*What is being asked*. Copy each line of the records that includes "menuList".

*Working data*.
☆ ☆ ☆

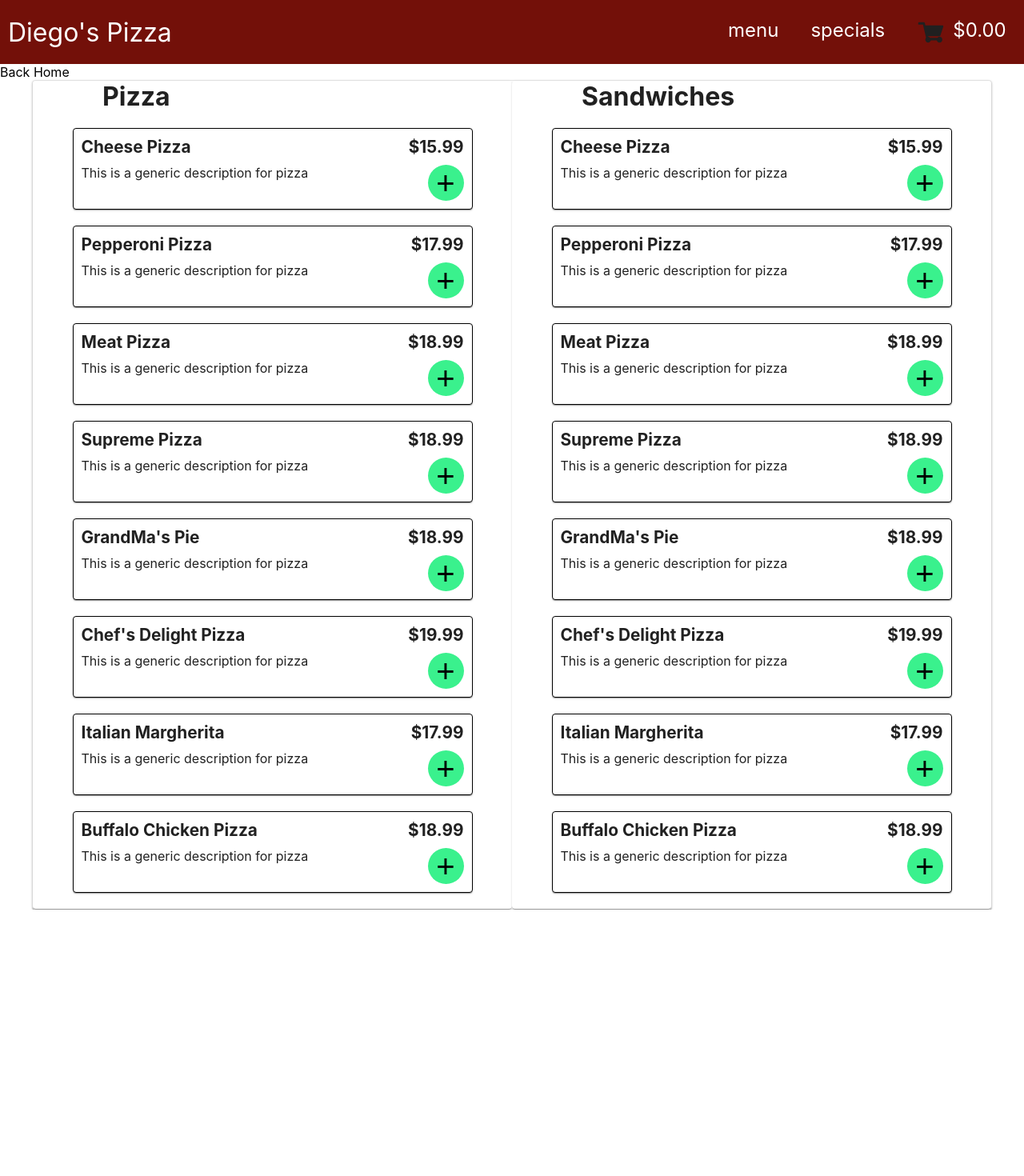
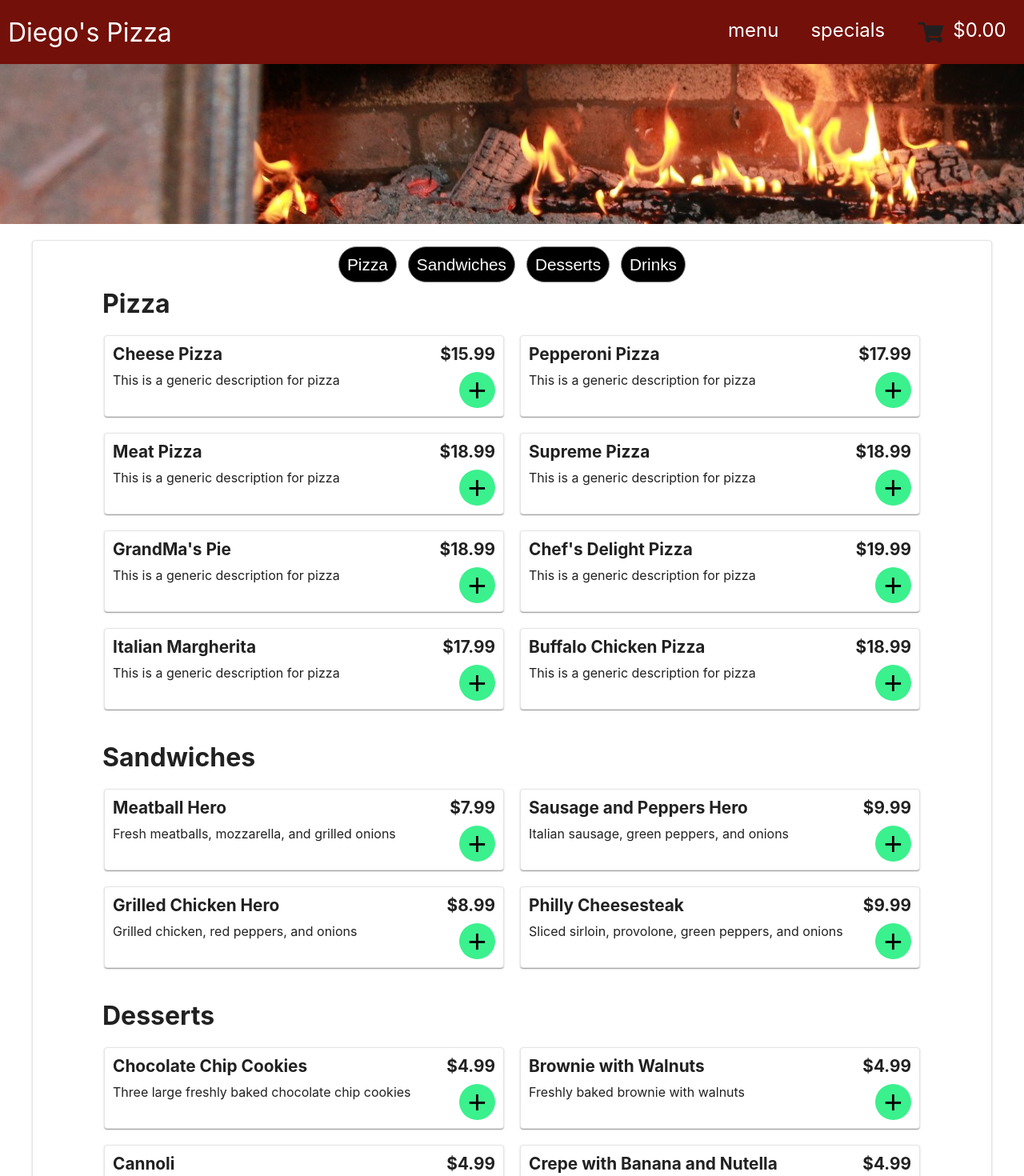
Before and after one commit to diegovazquezny/diegos-pizza, a Next.js app: page /menu in a window 1280 px wide. Shown: the top 1470 px of the page at 80% size. Before the commit the page ends 1137 px from the top, so only its background shows below. Built offline with nearby package versions, Linux system fonts and the light colour scheme.

Commit message:
full menu added

```diff
--- /dev/null
+++ b/components/menu/fullMenu.js
@@ -0,0 +1,35 @@
+import React from 'react';
+import MenuItem from './menuItem';
+import styles from '../../styles/FullMenu.module.css';
+import { Paper } from '@material-ui/core';
+import menuList from './menuList';
+import MenuNav from '../../components/menu/menuNav';
+
+export default function FullMenu() {
+  return (
+    <Paper className={styles.root}>
+      <MenuNav/>
+      {
+        menuList.map((type, i) => {
+          return (
+            <div className={styles.categoryContainer} key={`t${i}`} id={type.id}>
+              <h3 className={styles.categoryName}>{type.category}</h3>
+              <div className={styles.menuItemsContainer}>
+                {type.options.map((option, i) => {
+                  return (
+                    <MenuItem
+                      name={option.name}
+                      price={'$' + option.price}
+                      description={option.description}
+                      key={`o${i}`}
+                    />
+                  )
+                })}
+              </div>
+            </div>
+          )
+        })
+      }
+    </Paper>
+  )
+}
--- /dev/null
+++ b/components/menu/menuBanner.js
@@ -0,0 +1,9 @@
+import React from 'react';
+import styles from '../../styles/MenuBanner.module.css';
+
+export default function MenuBanner() {
+  return (
+    <div className={styles.root}>
+    </div>
+  )
+}
--- a/components/menu/menuCategory.js
+++ /dev/null
@@ -1,33 +0,0 @@
-import React from 'react';
-import MenuItem from './menuItem';
-import styles from '../../styles/MenuCategory.module.css';
-import { Paper } from '@material-ui/core';
-import menuList from './menuList';
-
-export default function MenuCategory() {
-  return (
-    <Paper className={styles.root}>
-    {
-      menuList.map((type, i) => {
-        return (
-          <Paper className={styles.categoryContainer} key={`t${i}`}>
-            <h3 className={styles.categoryName}>{type.category}</h3>
-            <div className={styles.menuItemsContainer}>
-              {type.options.map((option, i) => {
-                return (
-                  <MenuItem
-                    name={option.name}
-                    price={'$' + option.price}
-                    description={option.description}
-                    key={`o${i}`}
-                  />
-                )
-              })}
-            </div>
-          </Paper>
-        )
-      })
-    }
-    </Paper>
-  )
-}
--- a/components/menu/menuList.js
+++ b/components/menu/menuList.js
@@ -1,6 +1,7 @@
 const menuList = [
   {
     category: 'Pizza',
+    id: 'pizza',
     options: [
       {
         name: 'Cheese Pizza',
@@ -46,47 +47,80 @@ const menuList = [
   },
   {
     category: 'Sandwiches',
+    id: 'sandwiches',
     options: [
       {
-        name: 'Cheese Pizza',
-        price: 15.99,
-        description: 'This is a generic description for pizza'
+        name: 'Meatball Hero',
+        price: 7.99,
+        description: 'Fresh meatballs, mozzarella, and grilled onions'
       },
       {
-        name: 'Pepperoni Pizza',
-        price: 17.99,
-        description: 'This is a generic description for pizza'
+        name: 'Sausage and Peppers Hero',
+        price: 9.99,
+        description: 'Italian sausage, green peppers, and onions'
       },
       {
-        name: 'Meat Pizza',
-        price: 18.99,
-        description: 'This is a generic description for pizza'
+        name: 'Grilled Chicken Hero',
+        price: 8.99,
+        description: 'Grilled chicken, red peppers, and onions'
       },
       {
-        name: 'Supreme Pizza',
-        price: 18.99,
-        description: 'This is a generic description for pizza'
+        name: 'Philly Cheesesteak',
+        price: 9.99,
+        description: 'Sliced sirloin, provolone, green peppers, and onions'
+      },
+    ]
+  },
+  {
+    category: 'Desserts',
+    id: 'desserts',
+    options: [
+      {
+        name: 'Chocolate Chip Cookies',
+        price: 4.99,
+        description: 'Three large freshly baked chocolate chip cookies'
       },
       {
-        name: `GrandMa's Pie`,
-        price: 18.99,
-        description: 'This is a generic description for pizza'
+        name: 'Brownie with Walnuts',
+        price: 4.99,
+        description: 'Freshly baked brownie with walnuts'
       },
       {
-        name: `Chef's Delight Pizza`,
-        price: 19.99,
-        description: 'This is a generic description for pizza'
+        name: 'Cannoli',
+        price: 4.99,
+        description: 'Classic Italian cannoli'
       },
       {
-        name: `Italian Margherita`,
-        price: 17.99,
-        description: 'This is a generic description for pizza'
+        name: 'Crepe with Banana and Nutella',
+        price: 4.99,
+        description: 'Homemade crepe with banana and Nutella'
+      }
+    ]
+  },
+  {
+    category: 'Drinks',
+    id: 'drinks',
+    options: [
+      {
+        name: 'Soft Drink',
+        price: 2.99,
+        description: 'Two liter bottle of soft drink'
       },
       {
-        name: `Buffalo Chicken Pizza`,
-        price: 18.99,
-        description: 'This is a generic description for pizza'
+        name: 'Iced Coffee',
+        price: 3.99,
+        description: '16oz of freshly brewed iced coffee'
       },
+      {
+        name: 'Bottled Water',
+        price: 1.99,
+        description: '20oz bottle of water'
+      },
+      {
+        name: 'Orange Juice',
+        price: 3.99,
+        description: '16oz of freshly squeezed orange juice'
+      }
     ]
   }
 ];
--- /dev/null
+++ b/components/menu/menuNav.js
@@ -0,0 +1,12 @@
+import styles from '../../styles/MenuNav.module.css';
+
+export default function MenuNav() {
+  return (
+    <div className={styles.root}>
+      <a href='#pizza'><button className={styles.button}>Pizza</button></a>
+      <a href='#sandwiches'><button className={styles.button}>Sandwiches</button></a>
+      <a href='#desserts'><button className={styles.button}>Desserts</button></a>
+      <a href='#drinks'><button className={styles.button}>Drinks</button></a>
+    </div>
+  )
+}
--- a/pages/menu/index.js
+++ b/pages/menu/index.js
@@ -1,21 +1,16 @@
 import Link from 'next/link';
 import Header from '../../components/home/header';
-import MenuCategory from '../../components/menu/menuCategory';
-
-const name = 'Pepperoni Pizza';
-const price = 12.99;
-const description = 'Large pepperoni pizza (toppings cost extra)';
+import FullMenu from '../../components/menu/fullMenu';
+import Footer from '../../components/home/footer';
+import MenuBanner from '../../components/menu/menuBanner';
 
 export default function Menu() {
   return (
-    <div>
+    <>
       <Header/>
-      <Link href='/'>
-        <a>
-          Back Home
-        </a>
-      </Link>
-      <MenuCategory/>
-    </div>
+      <MenuBanner/>
+      <FullMenu/>
+      <Footer/>
+    </>
   )
 }
--- a/styles/MenuCategory.module.css
+++ b/styles/FullMenu.module.css
@@ -1,13 +1,15 @@
 .root {
   width: 1200px;
   display: flex;
+  flex-direction: column;
   border: 1px solid rgb(228, 228, 228);
   justify-content: center;
-  margin: auto;
+  margin: 20px auto 20px auto;
 }
 
 .categoryContainer {
   margin: auto;
+  margin-bottom: 20px;
 }
 
 .menuItemsContainer {
--- /dev/null
+++ b/styles/MenuBanner.module.css
@@ -0,0 +1,7 @@
+.root {
+  width: 100vw;
+  height: 200px;
+  background-color: blue;
+  background-image: url('../public/hero-oven.jpg');
+  background-position: 0px -100px;
+}
--- a/styles/MenuItem.module.css
+++ b/styles/MenuItem.module.css
@@ -1,6 +1,6 @@
 .root {
   width: 500px;
-  border: 1px solid black;
+  border: 1px solid rgb(228, 228, 228);
   padding: 10px;
   margin: 10px;
 }
--- /dev/null
+++ b/styles/MenuNav.module.css
@@ -0,0 +1,21 @@
+.root {
+  margin: auto;
+}
+
+.button {
+  color: white;
+  background-color: black;
+  font-size: 1.3rem;
+  height: 45px;
+  border-radius: 76px;
+  padding: 10px;
+  margin: 7px;
+  cursor: pointer;
+  border: 1px solid gray;
+  outline: none;
+}
+
+.button:hover {
+  color: black;
+  background-color: white;
+}
```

☆ ☆ ☆

*Response to the task*.
+import menuList from './menuList';
+        menuList.map((type, i) => {
-import menuList from './menuList';
-      menuList.map((type, i) => {
--- a/components/menu/menuList.js
+++ b/components/menu/menuList.js
 const menuList = [
@@ -46,47 +47,80 @@ const menuList = [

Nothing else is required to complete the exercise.